Repeat every entry exactly as it appears.

☆ ☆ ☆

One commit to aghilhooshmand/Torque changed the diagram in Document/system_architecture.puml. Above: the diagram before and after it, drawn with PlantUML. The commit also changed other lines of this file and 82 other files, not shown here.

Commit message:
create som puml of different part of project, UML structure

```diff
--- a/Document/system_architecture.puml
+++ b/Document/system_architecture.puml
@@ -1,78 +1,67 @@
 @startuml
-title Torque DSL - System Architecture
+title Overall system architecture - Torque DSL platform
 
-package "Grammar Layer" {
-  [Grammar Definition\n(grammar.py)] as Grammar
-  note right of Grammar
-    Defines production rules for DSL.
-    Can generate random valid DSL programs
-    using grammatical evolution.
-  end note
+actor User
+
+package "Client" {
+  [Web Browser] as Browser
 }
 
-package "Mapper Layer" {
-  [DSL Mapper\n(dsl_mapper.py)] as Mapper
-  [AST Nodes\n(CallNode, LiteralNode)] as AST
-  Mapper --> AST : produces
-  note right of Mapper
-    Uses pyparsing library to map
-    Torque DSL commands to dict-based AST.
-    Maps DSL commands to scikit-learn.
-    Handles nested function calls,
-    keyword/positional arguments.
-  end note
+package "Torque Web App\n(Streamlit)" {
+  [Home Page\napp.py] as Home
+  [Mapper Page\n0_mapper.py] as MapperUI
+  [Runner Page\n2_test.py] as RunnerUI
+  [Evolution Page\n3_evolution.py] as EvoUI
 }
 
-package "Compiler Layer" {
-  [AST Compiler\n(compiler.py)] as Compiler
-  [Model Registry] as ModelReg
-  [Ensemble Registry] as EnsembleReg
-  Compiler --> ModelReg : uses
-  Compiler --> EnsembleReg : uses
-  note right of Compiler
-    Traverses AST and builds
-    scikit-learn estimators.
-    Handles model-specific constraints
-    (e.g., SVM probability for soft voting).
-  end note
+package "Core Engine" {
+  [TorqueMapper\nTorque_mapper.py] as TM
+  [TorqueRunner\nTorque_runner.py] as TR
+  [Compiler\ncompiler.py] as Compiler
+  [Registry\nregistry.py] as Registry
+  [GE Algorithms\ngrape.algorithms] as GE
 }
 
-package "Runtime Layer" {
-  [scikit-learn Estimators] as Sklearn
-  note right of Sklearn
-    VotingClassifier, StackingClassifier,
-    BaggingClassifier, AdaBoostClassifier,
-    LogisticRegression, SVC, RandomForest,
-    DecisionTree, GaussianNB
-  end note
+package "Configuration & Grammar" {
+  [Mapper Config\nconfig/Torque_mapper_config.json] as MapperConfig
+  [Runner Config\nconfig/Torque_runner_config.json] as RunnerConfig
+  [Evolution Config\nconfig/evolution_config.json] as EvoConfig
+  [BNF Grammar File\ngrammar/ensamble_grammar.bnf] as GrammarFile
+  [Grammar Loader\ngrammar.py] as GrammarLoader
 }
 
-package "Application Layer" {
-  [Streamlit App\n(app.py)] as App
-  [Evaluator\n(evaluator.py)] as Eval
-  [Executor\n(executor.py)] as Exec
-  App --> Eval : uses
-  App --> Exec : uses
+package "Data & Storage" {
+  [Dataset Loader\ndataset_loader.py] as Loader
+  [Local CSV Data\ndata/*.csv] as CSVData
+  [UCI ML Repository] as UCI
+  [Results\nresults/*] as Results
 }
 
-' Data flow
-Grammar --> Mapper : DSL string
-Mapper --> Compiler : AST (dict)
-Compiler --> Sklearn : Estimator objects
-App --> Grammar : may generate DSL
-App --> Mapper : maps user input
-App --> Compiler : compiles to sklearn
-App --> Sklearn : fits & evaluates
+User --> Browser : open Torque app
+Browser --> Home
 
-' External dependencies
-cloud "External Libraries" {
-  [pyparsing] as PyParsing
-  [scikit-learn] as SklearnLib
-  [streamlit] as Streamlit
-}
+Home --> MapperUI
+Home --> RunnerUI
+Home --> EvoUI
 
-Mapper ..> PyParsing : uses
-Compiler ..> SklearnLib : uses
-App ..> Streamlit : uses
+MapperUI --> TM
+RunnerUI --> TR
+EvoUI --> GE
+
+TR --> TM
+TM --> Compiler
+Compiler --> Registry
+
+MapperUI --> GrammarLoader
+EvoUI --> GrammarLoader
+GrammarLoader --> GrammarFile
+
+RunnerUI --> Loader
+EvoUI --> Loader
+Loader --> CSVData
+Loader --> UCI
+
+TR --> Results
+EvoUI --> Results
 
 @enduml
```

☆ ☆ ☆

▶ _FINISHED EXERCISE_
One commit to aghilhooshmand/Torque changed the diagram in Document/system_architecture.puml. Above: the diagram before and after it, drawn with PlantUML. The commit also changed other lines of this file and 82 other files, not shown here.

Commit message:
create som puml of different part of project, UML structure

```diff
--- a/Document/system_architecture.puml
+++ b/Document/system_architecture.puml
@@ -1,78 +1,67 @@
 @startuml
-title Torque DSL - System Architecture
+title Overall system architecture - Torque DSL platform
 
-package "Grammar Layer" {
-  [Grammar Definition\n(grammar.py)] as Grammar
-  note right of Grammar
-    Defines production rules for DSL.
-    Can generate random valid DSL programs
-    using grammatical evolution.
-  end note
+actor User
+
+package "Client" {
+  [Web Browser] as Browser
 }
 
-package "Mapper Layer" {
-  [DSL Mapper\n(dsl_mapper.py)] as Mapper
-  [AST Nodes\n(CallNode, LiteralNode)] as AST
-  Mapper --> AST : produces
-  note right of Mapper
-    Uses pyparsing library to map
-    Torque DSL commands to dict-based AST.
-    Maps DSL commands to scikit-learn.
-    Handles nested function calls,
-    keyword/positional arguments.
-  end note
+package "Torque Web App\n(Streamlit)" {
+  [Home Page\napp.py] as Home
+  [Mapper Page\n0_mapper.py] as MapperUI
+  [Runner Page\n2_test.py] as RunnerUI
+  [Evolution Page\n3_evolution.py] as EvoUI
 }
 
-package "Compiler Layer" {
-  [AST Compiler\n(compiler.py)] as Compiler
-  [Model Registry] as ModelReg
-  [Ensemble Registry] as EnsembleReg
-  Compiler --> ModelReg : uses
-  Compiler --> EnsembleReg : uses
-  note right of Compiler
-    Traverses AST and builds
-    scikit-learn estimators.
-    Handles model-specific constraints
-    (e.g., SVM probability for soft voting).
-  end note
+package "Core Engine" {
+  [TorqueMapper\nTorque_mapper.py] as TM
+  [TorqueRunner\nTorque_runner.py] as TR
+  [Compiler\ncompiler.py] as Compiler
+  [Registry\nregistry.py] as Registry
+  [GE Algorithms\ngrape.algorithms] as GE
 }
 
-package "Runtime Layer" {
-  [scikit-learn Estimators] as Sklearn
-  note right of Sklearn
-    VotingClassifier, StackingClassifier,
-    BaggingClassifier, AdaBoostClassifier,
-    LogisticRegression, SVC, RandomForest,
-    DecisionTree, GaussianNB
-  end note
+package "Configuration & Grammar" {
+  [Mapper Config\nconfig/Torque_mapper_config.json] as MapperConfig
+  [Runner Config\nconfig/Torque_runner_config.json] as RunnerConfig
+  [Evolution Config\nconfig/evolution_config.json] as EvoConfig
+  [BNF Grammar File\ngrammar/ensamble_grammar.bnf] as GrammarFile
+  [Grammar Loader\ngrammar.py] as GrammarLoader
 }
 
-package "Application Layer" {
-  [Streamlit App\n(app.py)] as App
-  [Evaluator\n(evaluator.py)] as Eval
-  [Executor\n(executor.py)] as Exec
-  App --> Eval : uses
-  App --> Exec : uses
+package "Data & Storage" {
+  [Dataset Loader\ndataset_loader.py] as Loader
+  [Local CSV Data\ndata/*.csv] as CSVData
+  [UCI ML Repository] as UCI
+  [Results\nresults/*] as Results
 }
 
-' Data flow
-Grammar --> Mapper : DSL string
-Mapper --> Compiler : AST (dict)
-Compiler --> Sklearn : Estimator objects
-App --> Grammar : may generate DSL
-App --> Mapper : maps user input
-App --> Compiler : compiles to sklearn
-App --> Sklearn : fits & evaluates
+User --> Browser : open Torque app
+Browser --> Home
 
-' External dependencies
-cloud "External Libraries" {
-  [pyparsing] as PyParsing
-  [scikit-learn] as SklearnLib
-  [streamlit] as Streamlit
-}
+Home --> MapperUI
+Home --> RunnerUI
+Home --> EvoUI
 
-Mapper ..> PyParsing : uses
-Compiler ..> SklearnLib : uses
-App ..> Streamlit : uses
+MapperUI --> TM
+RunnerUI --> TR
+EvoUI --> GE
+
+TR --> TM
+TM --> Compiler
+Compiler --> Registry
+
+MapperUI --> GrammarLoader
+EvoUI --> GrammarLoader
+GrammarLoader --> GrammarFile
+
+RunnerUI --> Loader
+EvoUI --> Loader
+Loader --> CSVData
+Loader --> UCI
+
+TR --> Results
+EvoUI --> Results
 
 @enduml
```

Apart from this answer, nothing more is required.